Exercise aim: Copy each line that contains the string "subgraph", taking them from the material.
═════ Source information
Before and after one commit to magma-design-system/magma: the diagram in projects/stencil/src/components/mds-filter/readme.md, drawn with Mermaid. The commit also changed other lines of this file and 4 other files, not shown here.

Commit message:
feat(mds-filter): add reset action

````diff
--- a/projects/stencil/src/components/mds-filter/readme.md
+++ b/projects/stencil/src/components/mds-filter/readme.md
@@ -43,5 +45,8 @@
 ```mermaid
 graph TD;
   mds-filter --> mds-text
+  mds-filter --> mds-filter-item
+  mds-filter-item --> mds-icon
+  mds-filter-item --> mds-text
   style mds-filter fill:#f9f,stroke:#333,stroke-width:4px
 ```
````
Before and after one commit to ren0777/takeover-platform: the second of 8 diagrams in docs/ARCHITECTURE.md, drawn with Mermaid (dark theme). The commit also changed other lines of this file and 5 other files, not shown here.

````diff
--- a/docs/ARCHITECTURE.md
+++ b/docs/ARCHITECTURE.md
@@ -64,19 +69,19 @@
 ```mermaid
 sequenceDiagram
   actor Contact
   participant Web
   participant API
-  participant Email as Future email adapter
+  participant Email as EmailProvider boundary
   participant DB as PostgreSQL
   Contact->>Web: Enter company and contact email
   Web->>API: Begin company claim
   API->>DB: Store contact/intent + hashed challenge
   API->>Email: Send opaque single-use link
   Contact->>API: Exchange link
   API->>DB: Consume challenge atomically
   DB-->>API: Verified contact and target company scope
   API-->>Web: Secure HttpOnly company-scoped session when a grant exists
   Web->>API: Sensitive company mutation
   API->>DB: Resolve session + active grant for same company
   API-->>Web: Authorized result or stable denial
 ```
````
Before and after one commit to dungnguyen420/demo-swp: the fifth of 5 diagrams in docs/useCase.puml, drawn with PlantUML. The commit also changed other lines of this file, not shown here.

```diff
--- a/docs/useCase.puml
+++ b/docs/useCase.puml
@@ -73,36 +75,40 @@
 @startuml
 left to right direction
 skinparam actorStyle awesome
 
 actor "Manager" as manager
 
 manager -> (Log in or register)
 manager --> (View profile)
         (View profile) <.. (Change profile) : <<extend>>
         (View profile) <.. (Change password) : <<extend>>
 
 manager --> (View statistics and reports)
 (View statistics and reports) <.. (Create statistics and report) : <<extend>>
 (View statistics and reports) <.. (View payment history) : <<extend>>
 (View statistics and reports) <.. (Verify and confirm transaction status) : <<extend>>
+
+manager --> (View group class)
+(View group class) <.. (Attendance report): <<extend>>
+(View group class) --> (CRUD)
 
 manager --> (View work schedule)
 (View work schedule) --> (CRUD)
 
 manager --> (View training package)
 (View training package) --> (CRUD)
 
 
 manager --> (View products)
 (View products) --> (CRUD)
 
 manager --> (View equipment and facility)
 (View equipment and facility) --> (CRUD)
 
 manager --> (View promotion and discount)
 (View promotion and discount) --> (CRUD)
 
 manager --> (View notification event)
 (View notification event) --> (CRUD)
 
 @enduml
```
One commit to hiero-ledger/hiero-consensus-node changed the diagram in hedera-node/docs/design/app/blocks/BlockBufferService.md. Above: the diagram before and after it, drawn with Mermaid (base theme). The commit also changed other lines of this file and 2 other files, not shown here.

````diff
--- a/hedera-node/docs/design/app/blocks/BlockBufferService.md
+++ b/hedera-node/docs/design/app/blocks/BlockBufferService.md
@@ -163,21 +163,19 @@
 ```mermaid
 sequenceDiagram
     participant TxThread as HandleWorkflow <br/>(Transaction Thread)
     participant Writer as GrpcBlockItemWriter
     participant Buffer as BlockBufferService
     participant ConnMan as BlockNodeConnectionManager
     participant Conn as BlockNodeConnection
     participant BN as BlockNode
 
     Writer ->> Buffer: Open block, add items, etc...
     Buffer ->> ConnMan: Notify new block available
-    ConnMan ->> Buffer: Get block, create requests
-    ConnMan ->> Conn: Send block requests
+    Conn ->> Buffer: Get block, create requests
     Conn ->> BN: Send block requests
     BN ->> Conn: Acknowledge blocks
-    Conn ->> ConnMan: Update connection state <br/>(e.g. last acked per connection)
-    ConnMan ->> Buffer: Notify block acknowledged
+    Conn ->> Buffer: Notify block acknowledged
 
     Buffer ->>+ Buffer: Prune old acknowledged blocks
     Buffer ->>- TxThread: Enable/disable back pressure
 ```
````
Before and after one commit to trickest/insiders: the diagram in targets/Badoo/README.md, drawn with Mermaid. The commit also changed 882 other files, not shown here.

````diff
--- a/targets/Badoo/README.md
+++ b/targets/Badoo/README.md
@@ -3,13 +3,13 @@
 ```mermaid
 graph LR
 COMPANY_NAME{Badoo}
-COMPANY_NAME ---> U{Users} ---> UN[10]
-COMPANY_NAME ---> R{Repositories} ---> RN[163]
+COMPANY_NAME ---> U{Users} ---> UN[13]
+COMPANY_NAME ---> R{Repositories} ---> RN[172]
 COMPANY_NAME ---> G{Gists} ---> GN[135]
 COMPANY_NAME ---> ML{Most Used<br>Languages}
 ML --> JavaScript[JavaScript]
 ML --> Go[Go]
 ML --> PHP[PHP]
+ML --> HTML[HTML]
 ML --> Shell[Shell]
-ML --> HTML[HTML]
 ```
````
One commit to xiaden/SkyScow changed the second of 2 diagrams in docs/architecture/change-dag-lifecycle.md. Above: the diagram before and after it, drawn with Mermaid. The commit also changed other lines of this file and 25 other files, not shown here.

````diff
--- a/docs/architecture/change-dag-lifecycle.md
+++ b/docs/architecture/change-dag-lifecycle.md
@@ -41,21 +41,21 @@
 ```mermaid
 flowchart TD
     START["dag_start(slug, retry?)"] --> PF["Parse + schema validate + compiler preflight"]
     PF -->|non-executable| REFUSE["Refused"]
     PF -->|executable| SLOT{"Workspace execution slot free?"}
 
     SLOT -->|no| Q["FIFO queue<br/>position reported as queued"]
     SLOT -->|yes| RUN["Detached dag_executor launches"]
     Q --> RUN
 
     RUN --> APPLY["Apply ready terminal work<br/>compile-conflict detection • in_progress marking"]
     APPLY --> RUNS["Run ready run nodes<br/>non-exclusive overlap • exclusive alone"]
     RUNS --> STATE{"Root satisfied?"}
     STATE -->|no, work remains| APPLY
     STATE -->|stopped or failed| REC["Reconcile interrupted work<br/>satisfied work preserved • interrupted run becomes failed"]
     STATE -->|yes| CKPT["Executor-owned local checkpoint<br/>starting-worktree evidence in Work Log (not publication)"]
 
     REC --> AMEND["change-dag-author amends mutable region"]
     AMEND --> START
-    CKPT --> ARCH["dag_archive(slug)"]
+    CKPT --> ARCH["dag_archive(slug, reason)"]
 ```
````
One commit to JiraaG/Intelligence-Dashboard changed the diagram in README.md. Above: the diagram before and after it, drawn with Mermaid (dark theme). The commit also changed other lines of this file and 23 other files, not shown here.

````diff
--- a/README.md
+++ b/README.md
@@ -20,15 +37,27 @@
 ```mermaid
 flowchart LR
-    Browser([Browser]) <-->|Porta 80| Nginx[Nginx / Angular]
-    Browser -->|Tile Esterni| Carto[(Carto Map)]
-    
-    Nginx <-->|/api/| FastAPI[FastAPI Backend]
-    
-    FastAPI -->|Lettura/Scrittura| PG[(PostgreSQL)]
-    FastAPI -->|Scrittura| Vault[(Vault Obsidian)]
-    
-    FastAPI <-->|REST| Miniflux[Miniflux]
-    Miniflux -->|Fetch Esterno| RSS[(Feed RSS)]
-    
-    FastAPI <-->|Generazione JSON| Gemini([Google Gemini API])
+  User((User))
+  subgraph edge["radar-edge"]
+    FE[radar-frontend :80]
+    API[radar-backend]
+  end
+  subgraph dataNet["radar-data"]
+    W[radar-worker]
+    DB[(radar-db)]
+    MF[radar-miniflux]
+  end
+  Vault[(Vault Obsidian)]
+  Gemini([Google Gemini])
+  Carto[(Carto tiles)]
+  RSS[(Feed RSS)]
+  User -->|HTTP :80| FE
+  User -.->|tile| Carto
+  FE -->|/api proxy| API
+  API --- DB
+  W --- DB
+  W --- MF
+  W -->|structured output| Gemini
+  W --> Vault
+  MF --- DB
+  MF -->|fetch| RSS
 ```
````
══════════
Exercise response:
+  subgraph edge["radar-edge"]
+  subgraph dataNet["radar-data"]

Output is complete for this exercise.